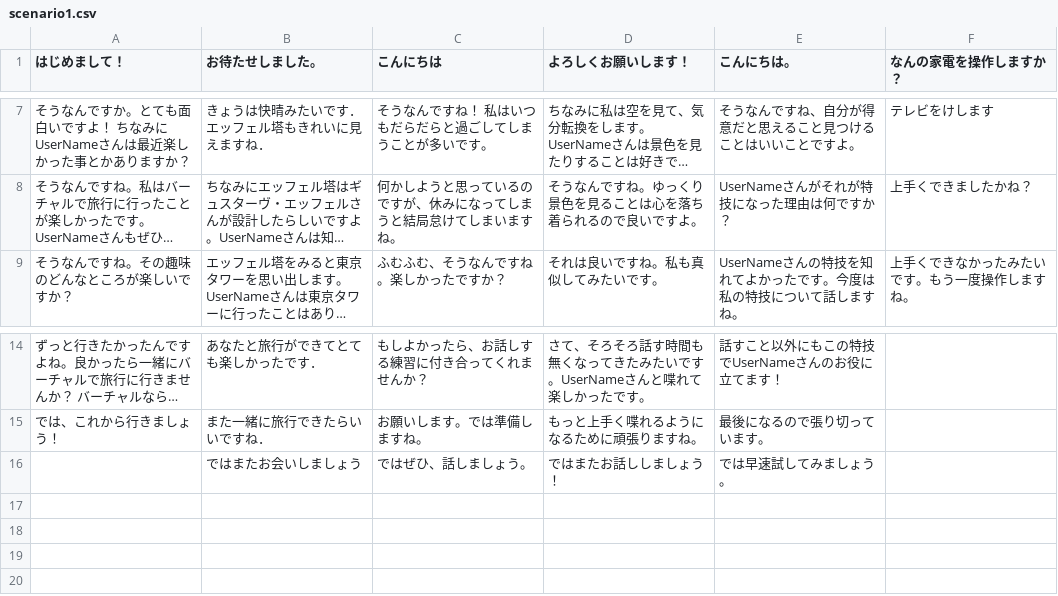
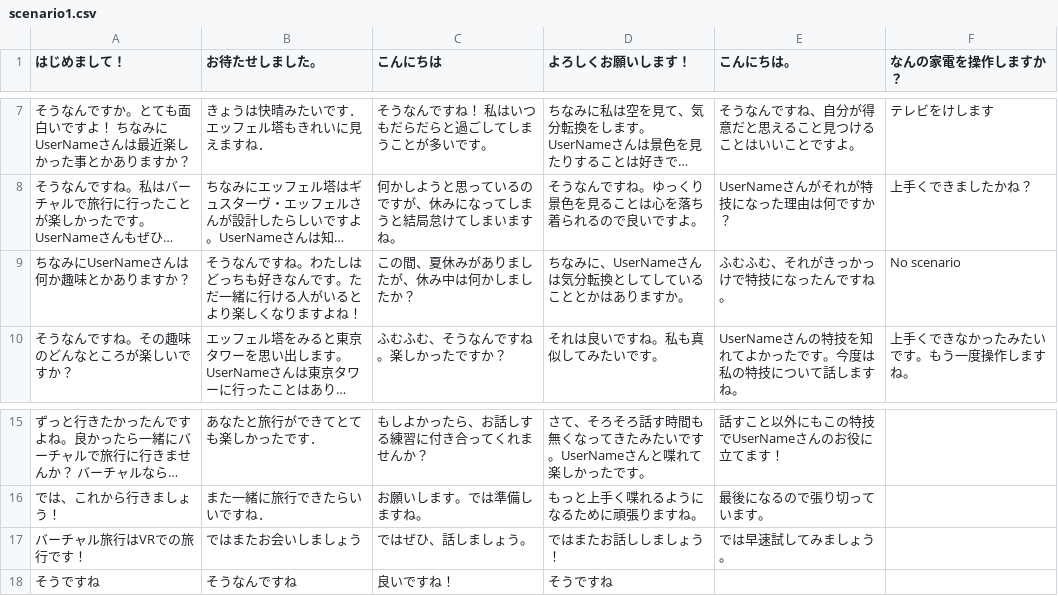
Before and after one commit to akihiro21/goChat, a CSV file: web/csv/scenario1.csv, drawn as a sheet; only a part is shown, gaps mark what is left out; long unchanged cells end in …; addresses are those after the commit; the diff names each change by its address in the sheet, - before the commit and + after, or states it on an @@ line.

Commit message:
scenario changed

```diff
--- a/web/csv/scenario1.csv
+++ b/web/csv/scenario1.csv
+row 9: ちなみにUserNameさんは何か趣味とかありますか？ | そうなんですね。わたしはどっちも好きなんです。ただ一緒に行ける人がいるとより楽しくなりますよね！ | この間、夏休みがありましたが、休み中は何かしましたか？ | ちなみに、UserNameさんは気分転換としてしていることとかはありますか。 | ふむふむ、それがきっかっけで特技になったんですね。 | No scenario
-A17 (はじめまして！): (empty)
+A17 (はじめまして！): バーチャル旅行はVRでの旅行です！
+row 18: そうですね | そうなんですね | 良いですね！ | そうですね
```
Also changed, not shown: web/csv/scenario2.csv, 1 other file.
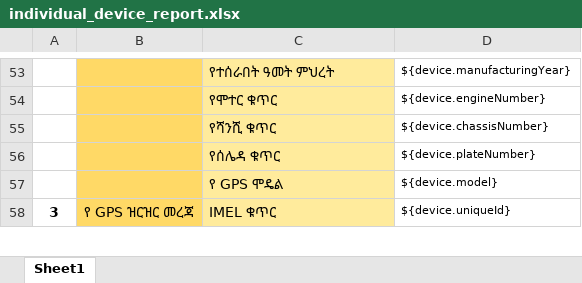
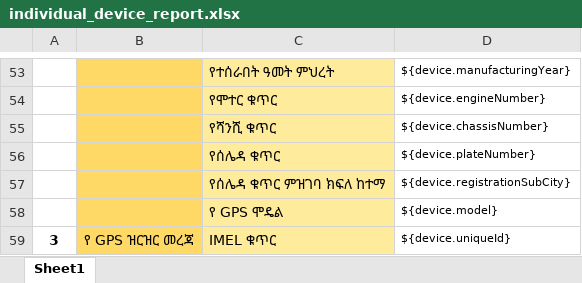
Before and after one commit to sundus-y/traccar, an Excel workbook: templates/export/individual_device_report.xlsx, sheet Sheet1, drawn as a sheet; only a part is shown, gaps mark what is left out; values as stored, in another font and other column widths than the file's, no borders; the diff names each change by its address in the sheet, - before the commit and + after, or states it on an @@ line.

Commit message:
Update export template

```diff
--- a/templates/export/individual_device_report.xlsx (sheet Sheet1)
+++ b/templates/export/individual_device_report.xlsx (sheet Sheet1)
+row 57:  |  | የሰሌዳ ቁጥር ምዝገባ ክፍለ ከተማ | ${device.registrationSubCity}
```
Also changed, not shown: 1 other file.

----

__Assignment__:
Omitting all pictures, set the listing down exactly.

__Exercise output__:
Before and after one commit to akihiro21/goChat, a CSV file: web/csv/scenario1.csv, drawn as a sheet; only a part is shown, gaps mark what is left out; long unchanged cells end in …; addresses are those after the commit; the diff names each change by its address in the sheet, - before the commit and + after, or states it on an @@ line.

Commit message:
scenario changed

```diff
--- a/web/csv/scenario1.csv
+++ b/web/csv/scenario1.csv
+row 9: ちなみにUserNameさんは何か趣味とかありますか？ | そうなんですね。わたしはどっちも好きなんです。ただ一緒に行ける人がいるとより楽しくなりますよね！ | この間、夏休みがありましたが、休み中は何かしましたか？ | ちなみに、UserNameさんは気分転換としてしていることとかはありますか。 | ふむふむ、それがきっかっけで特技になったんですね。 | No scenario
-A17 (はじめまして！): (empty)
+A17 (はじめまして！): バーチャル旅行はVRでの旅行です！
+row 18: そうですね | そうなんですね | 良いですね！ | そうですね
```
Also changed, not shown: web/csv/scenario2.csv, 1 other file.
Before and after one commit to sundus-y/traccar, an Excel workbook: templates/export/individual_device_report.xlsx, sheet Sheet1, drawn as a sheet; only a part is shown, gaps mark what is left out; values as stored, in another font and other column widths than the file's, no borders; the diff names each change by its address in the sheet, - before the commit and + after, or states it on an @@ line.

Commit message:
Update export template

```diff
--- a/templates/export/individual_device_report.xlsx (sheet Sheet1)
+++ b/templates/export/individual_device_report.xlsx (sheet Sheet1)
+row 57:  |  | የሰሌዳ ቁጥር ምዝገባ ክፍለ ከተማ | ${device.registrationSubCity}
```
Also changed, not shown: 1 other file.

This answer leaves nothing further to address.